EXCERPTED DATA:
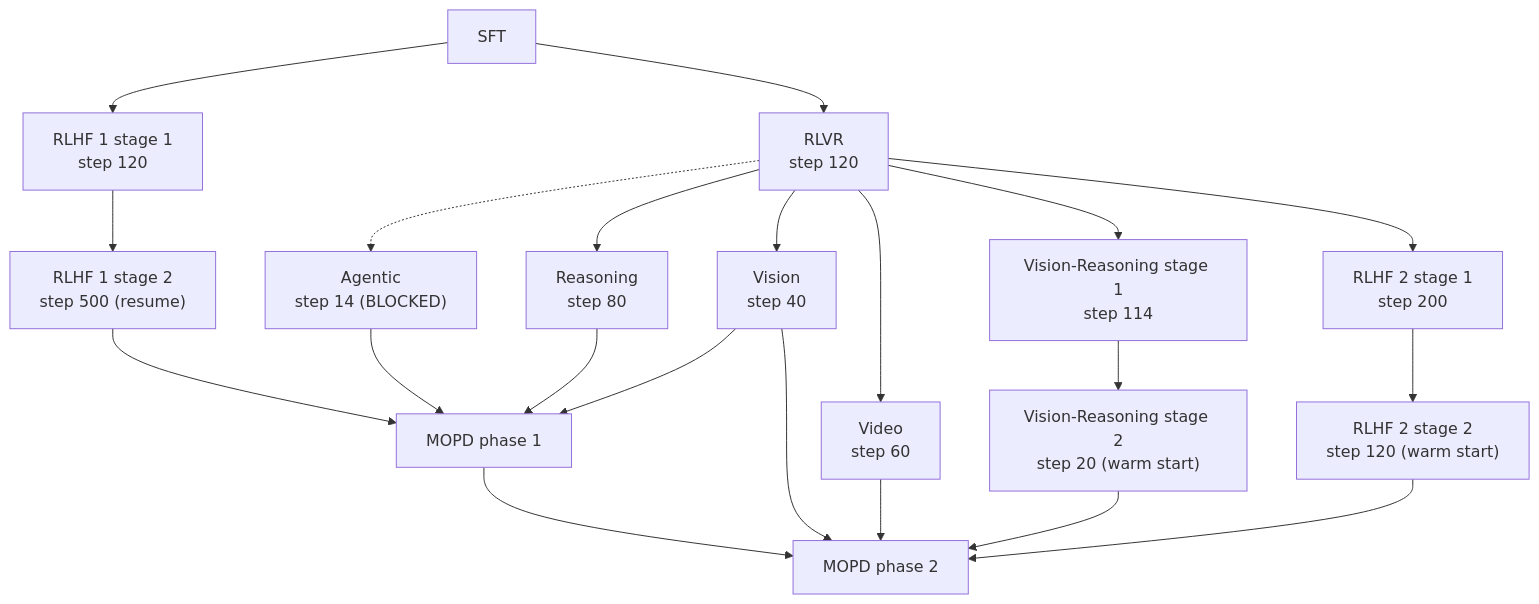
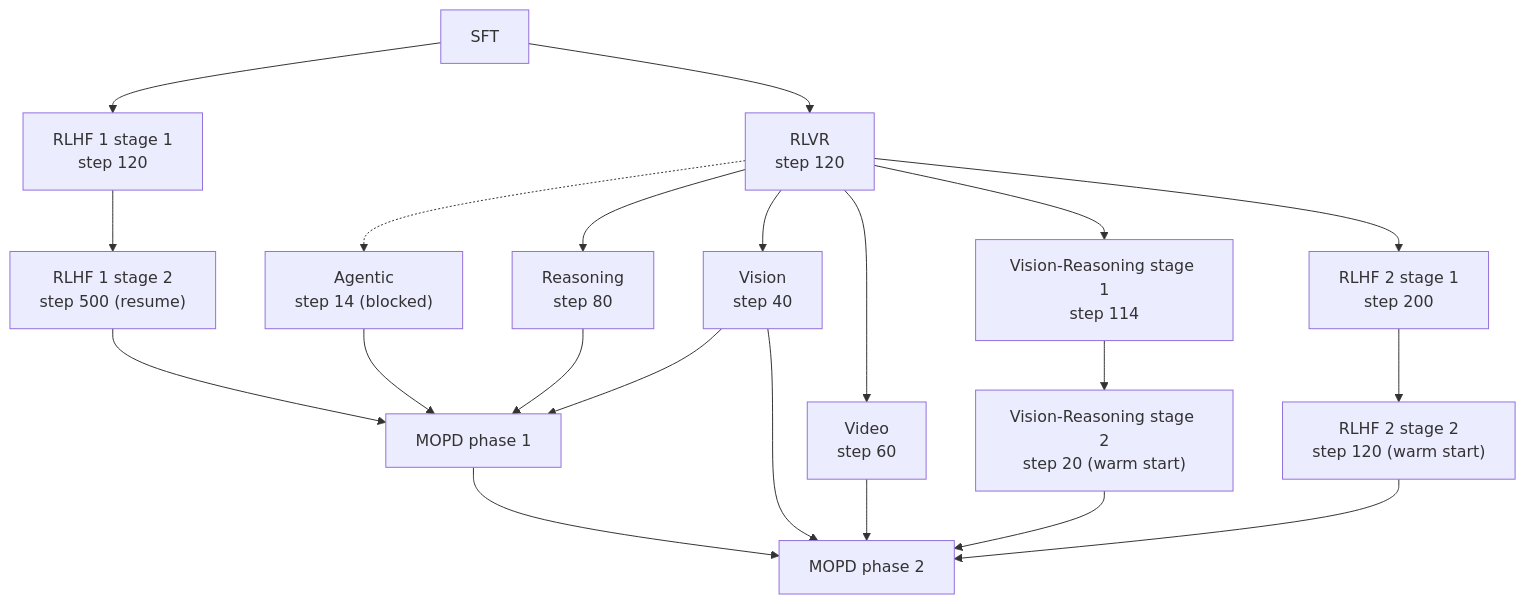
One commit to NVIDIA-NeMo/Nemotron changed the diagram in src/nemotron/recipes/super35/stage2_rl/stage2_teachers/README.md. Above: the diagram before and after it, drawn with Mermaid. The commit also changed other lines of this file and 26 other files, not shown here.

````diff
--- a/src/nemotron/recipes/super35/stage2_rl/stage2_teachers/README.md
+++ b/src/nemotron/recipes/super35/stage2_rl/stage2_teachers/README.md
@@ -9,14 +9,14 @@
 ```mermaid
 flowchart TD
   SFT["SFT"] --> H1A["RLHF 1 stage 1<br/>step 120"] --> H1B["RLHF 1 stage 2<br/>step 500 (resume)"]
   SFT --> RLVR["RLVR<br/>step 120"]
-  RLVR -.-> A["Agentic<br/>step 14 (BLOCKED)"]
+  RLVR -.-> A["Agentic<br/>step 14 (blocked)"]
   RLVR --> R["Reasoning<br/>step 80"]
   RLVR --> V["Vision<br/>step 40"]
   RLVR --> VID["Video<br/>step 60"]
   RLVR --> VR1["Vision-Reasoning stage 1<br/>step 114"] --> VR2["Vision-Reasoning stage 2<br/>step 20 (warm start)"]
   RLVR --> H2A["RLHF 2 stage 1<br/>step 200"] --> H2B["RLHF 2 stage 2<br/>step 120 (warm start)"]
   H1B & A & R & V --> M1["MOPD phase 1"]
   M1 --> M2["MOPD phase 2"]
   V & VID & VR2 & H2B --> M2
 ```
````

TO DO:
Give the data again word for word, without pictures.

ANSWER SPACE:
One commit to NVIDIA-NeMo/Nemotron changed the diagram in src/nemotron/recipes/super35/stage2_rl/stage2_teachers/README.md. Above: the diagram before and after it, drawn with Mermaid. The commit also changed other lines of this file and 26 other files, not shown here.

````diff
--- a/src/nemotron/recipes/super35/stage2_rl/stage2_teachers/README.md
+++ b/src/nemotron/recipes/super35/stage2_rl/stage2_teachers/README.md
@@ -9,14 +9,14 @@
 ```mermaid
 flowchart TD
   SFT["SFT"] --> H1A["RLHF 1 stage 1<br/>step 120"] --> H1B["RLHF 1 stage 2<br/>step 500 (resume)"]
   SFT --> RLVR["RLVR<br/>step 120"]
-  RLVR -.-> A["Agentic<br/>step 14 (BLOCKED)"]
+  RLVR -.-> A["Agentic<br/>step 14 (blocked)"]
   RLVR --> R["Reasoning<br/>step 80"]
   RLVR --> V["Vision<br/>step 40"]
   RLVR --> VID["Video<br/>step 60"]
   RLVR --> VR1["Vision-Reasoning stage 1<br/>step 114"] --> VR2["Vision-Reasoning stage 2<br/>step 20 (warm start)"]
   RLVR --> H2A["RLHF 2 stage 1<br/>step 200"] --> H2B["RLHF 2 stage 2<br/>step 120 (warm start)"]
   H1B & A & R & V --> M1["MOPD phase 1"]
   M1 --> M2["MOPD phase 2"]
   V & VID & VR2 & H2B --> M2
 ```
````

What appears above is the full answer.